In 1951, a 31-year-old woman by the name of Henrietta Lacks took her last breath. Unfortunately, she succumbed to the cervical cancer that took residency in her body, but the legacy that she left behind shaped DNA and cancer research as we know it. She was treated for her illness at Johns Hopkins. During one of her radiation sessions, two samples were taken from her cervix without her permission. One sample was swapped from a healthy area of her cervix, while the other was taken from a cancerous area.The cells eventually became known as HeLa immortal cell line and are generally used in biomedical research. The interesting tale is best recounted in 2010 best-seller, The Immortal Life of Henrietta Lacks.

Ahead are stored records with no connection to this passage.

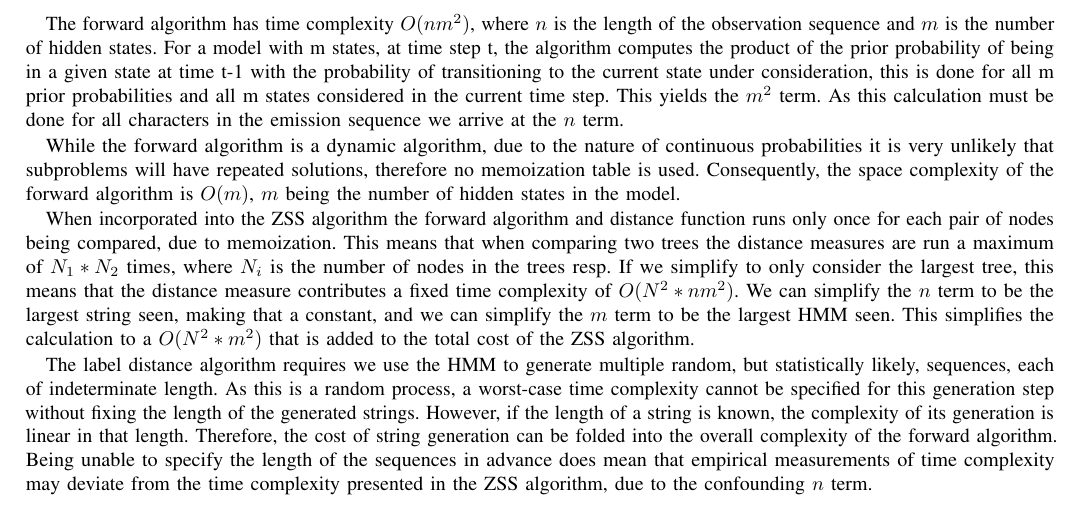
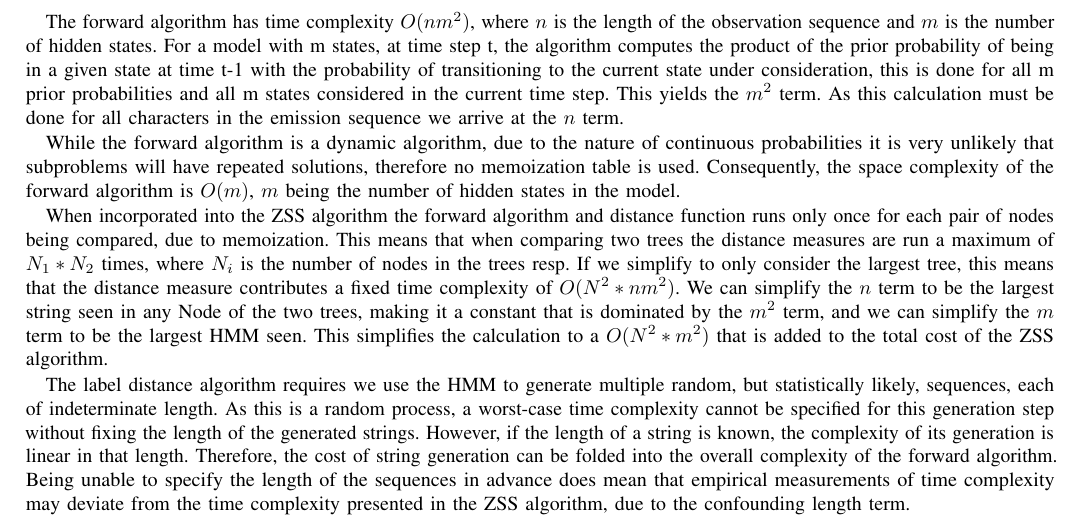
Before and after one commit to BRichli/RNACompare, a LaTeX paper (TexPaper/paper.tex, which reads TexPaper/Analasys.tex): part of page 4 of 7, cut so that both start at the same text. Compiled offline with pdfLaTeX; a missing font is replaced by an installed copy or a similar font; a LaTeX package or settings file that is missing is left out.

Commit message:
clarification in Analasys

```diff
--- a/TexPaper/Analasys.tex
+++ b/TexPaper/Analasys.tex
@@ -38,7 +38,7 @@ Consequently, the space complexity of the forward algorithm is $O(m)$, $m$ being
 When incorporated into the ZSS algorithm the forward algorithm and distance function runs only once for each pair of nodes being compared, due to memoization.
 This means that when comparing two trees the distance measures are run a maximum of $N_1*N_2$ times, where $N_i$ is the number of
 nodes in the trees resp. If we simplify to only consider the largest tree, this means that the distance measure contributes a fixed time complexity of $O(N^2*nm^2)$. We can simplify
-the $n$ term to be the largest string seen, making that a constant, and we can simplify the $m$ term to be the largest HMM seen.
+the $n$ term to be the largest string seen in any Node of the two trees, making it a constant that is dominated by the $m^2$ term, and we can simplify the $m$ term to be the largest HMM seen.
 This simplifies the calculation to a $O(N^2*m^2)$ that is added to the total cost of the ZSS algorithm.
 
 The label distance algorithm requires we use the HMM to generate multiple random, but statistically likely, sequences, each of
@@ -46,4 +46,4 @@ indeterminate length. As this is a random process, a worst-case time complexity
 be specified for this generation step without fixing the length of the generated strings. However, if the length
 of a string is known, the complexity of its generation is linear in that length. Therefore, the cost of string generation can be folded into the overall complexity of the forward
 algorithm. Being unable to specify the length of the sequences in advance does mean that empirical measurements of time complexity may deviate from the
-time complexity presented in the ZSS algorithm, due to the confounding $n$ term.
+time complexity presented in the ZSS algorithm, due to the confounding length term.
```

It is said that the samples taken from Henrietta set the groundwork for the multi-million dollar biomedical research industry, as they allowed researchers to analyze the cells in a way that they couldn’t on living humans. To date, Henrietta’s relatives have yet to see a dime of the millions of dollars made off of her cells, but as of yesterday, they’ve gained a little more control over scientists who are given access to the cells and what they’re allowed to do with them.
The legal battle was a rather legnthy one, but the family reached a settlement with the National Institutes of Health. According to Washington Post, under the new agreement, two family members will retain seats on the six-member committee that regulates scietists and doctors who want to conduct research on the cells. In addition to being including in the decision making,they will receive their due credit in any scientific journals that come as a result of the research being conducted on the cells. According to the Huffington Post, this decision was reached after the family raised concerns about researchers who wanted to go public with Henrietta’s DNA makeup.

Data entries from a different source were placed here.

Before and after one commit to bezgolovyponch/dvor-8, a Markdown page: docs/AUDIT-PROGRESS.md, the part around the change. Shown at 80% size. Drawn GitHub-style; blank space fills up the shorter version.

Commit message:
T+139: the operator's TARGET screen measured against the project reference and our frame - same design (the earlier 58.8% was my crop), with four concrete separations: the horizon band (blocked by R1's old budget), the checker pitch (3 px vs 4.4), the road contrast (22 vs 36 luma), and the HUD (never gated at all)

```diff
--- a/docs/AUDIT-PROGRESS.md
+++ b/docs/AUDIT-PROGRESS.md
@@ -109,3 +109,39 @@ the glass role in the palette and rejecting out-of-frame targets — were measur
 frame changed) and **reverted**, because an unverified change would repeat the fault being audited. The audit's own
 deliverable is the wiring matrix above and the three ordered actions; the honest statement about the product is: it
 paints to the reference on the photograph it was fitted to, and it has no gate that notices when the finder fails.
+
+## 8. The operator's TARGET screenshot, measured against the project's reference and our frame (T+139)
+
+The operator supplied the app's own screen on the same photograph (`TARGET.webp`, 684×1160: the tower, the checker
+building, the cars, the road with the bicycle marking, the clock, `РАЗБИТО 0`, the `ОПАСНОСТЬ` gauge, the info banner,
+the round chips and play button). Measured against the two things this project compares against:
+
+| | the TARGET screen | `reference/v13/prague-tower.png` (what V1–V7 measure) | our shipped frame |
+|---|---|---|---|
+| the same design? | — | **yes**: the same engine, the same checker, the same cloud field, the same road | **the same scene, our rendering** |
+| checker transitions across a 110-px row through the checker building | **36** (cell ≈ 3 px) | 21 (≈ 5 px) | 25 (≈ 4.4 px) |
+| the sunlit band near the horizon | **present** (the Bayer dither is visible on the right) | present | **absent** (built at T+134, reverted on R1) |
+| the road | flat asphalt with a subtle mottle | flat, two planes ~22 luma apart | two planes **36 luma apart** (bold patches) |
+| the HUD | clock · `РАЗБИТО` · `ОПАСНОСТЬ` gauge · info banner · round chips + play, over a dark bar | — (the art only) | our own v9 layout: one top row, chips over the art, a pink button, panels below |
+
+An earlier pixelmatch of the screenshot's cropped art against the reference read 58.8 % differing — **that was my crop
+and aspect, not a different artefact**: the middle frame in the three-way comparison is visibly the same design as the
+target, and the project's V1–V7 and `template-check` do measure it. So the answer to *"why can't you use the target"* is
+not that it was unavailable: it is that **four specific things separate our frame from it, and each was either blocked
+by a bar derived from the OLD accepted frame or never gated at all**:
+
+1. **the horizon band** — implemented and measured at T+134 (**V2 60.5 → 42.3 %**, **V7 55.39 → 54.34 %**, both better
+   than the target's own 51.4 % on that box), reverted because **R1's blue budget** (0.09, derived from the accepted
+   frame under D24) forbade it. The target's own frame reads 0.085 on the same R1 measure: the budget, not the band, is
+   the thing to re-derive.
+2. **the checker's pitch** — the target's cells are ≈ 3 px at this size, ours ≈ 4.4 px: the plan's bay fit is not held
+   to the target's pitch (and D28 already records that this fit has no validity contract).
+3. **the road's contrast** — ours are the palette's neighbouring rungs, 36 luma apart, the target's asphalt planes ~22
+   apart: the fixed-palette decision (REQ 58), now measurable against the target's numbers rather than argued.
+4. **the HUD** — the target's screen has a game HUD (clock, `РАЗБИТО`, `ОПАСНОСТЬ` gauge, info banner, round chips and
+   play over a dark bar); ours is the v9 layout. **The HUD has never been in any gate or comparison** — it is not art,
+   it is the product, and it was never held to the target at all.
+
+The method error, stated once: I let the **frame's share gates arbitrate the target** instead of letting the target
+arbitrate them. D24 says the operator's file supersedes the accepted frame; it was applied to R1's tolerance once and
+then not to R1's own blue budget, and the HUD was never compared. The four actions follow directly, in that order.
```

“The main issue was the privacy concern and what information in the future might be revealed,” said Henrietta’s grandson David Jr.
“In the past, the Lacks family has been left in the dark. We are excited to be part of the important HeLa science to come,” added Henrietta’s granddaughter Jeri Lacks Whye.
Good for them!